-- Opening Marker --

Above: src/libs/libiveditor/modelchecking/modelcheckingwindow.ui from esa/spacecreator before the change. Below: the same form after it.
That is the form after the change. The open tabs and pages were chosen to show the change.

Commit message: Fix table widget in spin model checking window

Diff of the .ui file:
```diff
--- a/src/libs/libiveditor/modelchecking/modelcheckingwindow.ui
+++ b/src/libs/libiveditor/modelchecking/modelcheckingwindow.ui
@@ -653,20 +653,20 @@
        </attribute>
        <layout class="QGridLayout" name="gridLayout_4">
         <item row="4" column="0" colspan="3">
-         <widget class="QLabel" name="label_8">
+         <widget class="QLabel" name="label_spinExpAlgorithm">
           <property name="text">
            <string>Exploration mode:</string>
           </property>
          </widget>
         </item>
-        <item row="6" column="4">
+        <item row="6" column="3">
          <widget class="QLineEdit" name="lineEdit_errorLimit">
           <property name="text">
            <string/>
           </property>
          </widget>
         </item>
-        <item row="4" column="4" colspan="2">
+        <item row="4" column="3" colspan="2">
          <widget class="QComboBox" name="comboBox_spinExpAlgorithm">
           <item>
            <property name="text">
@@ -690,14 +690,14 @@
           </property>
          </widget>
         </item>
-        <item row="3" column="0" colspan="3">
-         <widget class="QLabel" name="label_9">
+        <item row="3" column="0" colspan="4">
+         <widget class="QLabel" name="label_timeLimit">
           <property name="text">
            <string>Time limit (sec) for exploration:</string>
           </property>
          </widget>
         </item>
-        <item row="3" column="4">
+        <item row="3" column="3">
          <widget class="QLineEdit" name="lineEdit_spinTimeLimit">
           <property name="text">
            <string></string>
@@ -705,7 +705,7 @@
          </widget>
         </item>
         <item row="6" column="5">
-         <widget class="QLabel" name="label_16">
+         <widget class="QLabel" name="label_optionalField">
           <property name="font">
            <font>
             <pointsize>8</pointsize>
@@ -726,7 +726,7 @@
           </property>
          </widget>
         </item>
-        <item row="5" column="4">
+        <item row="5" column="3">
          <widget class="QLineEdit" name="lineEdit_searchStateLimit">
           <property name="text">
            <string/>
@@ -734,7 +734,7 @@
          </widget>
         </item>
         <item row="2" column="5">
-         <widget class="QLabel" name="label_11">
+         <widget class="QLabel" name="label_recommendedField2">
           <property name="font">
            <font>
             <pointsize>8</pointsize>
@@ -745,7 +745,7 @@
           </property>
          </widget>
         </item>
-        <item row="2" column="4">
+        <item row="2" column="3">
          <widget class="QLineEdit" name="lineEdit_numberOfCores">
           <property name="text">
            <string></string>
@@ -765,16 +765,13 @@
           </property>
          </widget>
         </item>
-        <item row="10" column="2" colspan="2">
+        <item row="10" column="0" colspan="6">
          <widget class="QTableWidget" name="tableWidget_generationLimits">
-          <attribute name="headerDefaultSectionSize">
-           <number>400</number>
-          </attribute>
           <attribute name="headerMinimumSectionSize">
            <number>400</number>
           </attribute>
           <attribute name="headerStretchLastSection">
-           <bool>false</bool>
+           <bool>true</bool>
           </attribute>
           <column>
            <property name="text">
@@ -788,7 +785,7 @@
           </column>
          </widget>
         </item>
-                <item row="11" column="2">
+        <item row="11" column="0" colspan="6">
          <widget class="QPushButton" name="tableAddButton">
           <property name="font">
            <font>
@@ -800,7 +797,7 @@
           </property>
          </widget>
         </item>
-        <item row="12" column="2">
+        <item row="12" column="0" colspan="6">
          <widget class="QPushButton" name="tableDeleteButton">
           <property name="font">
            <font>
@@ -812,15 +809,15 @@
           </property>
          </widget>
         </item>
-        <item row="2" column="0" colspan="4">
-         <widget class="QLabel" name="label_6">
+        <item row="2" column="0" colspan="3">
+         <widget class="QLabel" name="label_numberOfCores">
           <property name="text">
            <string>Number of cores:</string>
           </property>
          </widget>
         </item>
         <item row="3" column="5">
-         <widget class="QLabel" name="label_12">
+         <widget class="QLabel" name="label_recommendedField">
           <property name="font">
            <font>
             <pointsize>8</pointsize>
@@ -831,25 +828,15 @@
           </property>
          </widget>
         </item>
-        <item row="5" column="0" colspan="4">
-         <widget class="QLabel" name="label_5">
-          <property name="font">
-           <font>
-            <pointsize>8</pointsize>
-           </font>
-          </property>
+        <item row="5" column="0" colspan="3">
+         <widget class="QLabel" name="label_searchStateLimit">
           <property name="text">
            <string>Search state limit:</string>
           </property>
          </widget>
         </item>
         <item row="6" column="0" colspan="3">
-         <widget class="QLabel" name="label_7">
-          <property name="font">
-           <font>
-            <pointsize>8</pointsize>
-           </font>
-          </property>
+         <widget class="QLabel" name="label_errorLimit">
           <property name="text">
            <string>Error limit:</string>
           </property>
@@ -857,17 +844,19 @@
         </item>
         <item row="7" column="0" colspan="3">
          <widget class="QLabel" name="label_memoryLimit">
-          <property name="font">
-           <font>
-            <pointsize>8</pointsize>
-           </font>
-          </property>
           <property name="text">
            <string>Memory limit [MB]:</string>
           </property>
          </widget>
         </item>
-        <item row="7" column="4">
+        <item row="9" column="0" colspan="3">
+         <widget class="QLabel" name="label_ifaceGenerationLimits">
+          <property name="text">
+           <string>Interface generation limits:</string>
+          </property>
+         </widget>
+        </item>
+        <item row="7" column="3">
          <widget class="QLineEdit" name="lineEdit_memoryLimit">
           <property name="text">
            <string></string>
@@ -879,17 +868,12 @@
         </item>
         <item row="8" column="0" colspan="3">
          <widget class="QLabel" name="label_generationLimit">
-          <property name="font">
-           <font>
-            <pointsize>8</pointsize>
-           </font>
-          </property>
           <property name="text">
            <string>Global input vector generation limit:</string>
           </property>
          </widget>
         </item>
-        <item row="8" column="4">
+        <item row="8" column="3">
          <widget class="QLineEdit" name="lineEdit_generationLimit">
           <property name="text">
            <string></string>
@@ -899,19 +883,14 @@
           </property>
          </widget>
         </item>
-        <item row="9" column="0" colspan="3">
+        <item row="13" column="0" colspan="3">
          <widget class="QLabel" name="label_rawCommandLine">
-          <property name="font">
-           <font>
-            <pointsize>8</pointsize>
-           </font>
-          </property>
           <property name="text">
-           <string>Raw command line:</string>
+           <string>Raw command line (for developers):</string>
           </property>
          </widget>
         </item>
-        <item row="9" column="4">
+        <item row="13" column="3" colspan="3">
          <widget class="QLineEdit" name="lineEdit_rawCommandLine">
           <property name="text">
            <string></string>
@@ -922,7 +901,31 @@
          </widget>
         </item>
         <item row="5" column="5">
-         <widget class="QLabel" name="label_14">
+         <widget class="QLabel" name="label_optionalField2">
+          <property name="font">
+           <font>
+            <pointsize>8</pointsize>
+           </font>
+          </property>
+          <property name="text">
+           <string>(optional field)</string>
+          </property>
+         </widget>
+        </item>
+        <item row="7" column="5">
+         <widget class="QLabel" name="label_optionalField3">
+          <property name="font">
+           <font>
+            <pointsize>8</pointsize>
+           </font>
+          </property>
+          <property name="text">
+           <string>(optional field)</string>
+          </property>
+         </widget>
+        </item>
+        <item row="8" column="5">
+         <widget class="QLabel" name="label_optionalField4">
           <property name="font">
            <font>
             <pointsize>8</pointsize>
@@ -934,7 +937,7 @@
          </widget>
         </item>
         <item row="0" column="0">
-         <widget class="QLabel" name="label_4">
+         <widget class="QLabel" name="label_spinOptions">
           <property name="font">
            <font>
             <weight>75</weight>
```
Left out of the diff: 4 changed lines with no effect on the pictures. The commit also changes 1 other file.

-- Closing Marker --

→ **Instructions for the task**
Copy here each line of the preceding records with "libiveditor" in it.

→ **Expected answer**
Above: src/libs/libiveditor/modelchecking/modelcheckingwindow.ui from esa/spacecreator before the change. Below: the same form after it.
--- a/src/libs/libiveditor/modelchecking/modelcheckingwindow.ui
+++ b/src/libs/libiveditor/modelchecking/modelcheckingwindow.ui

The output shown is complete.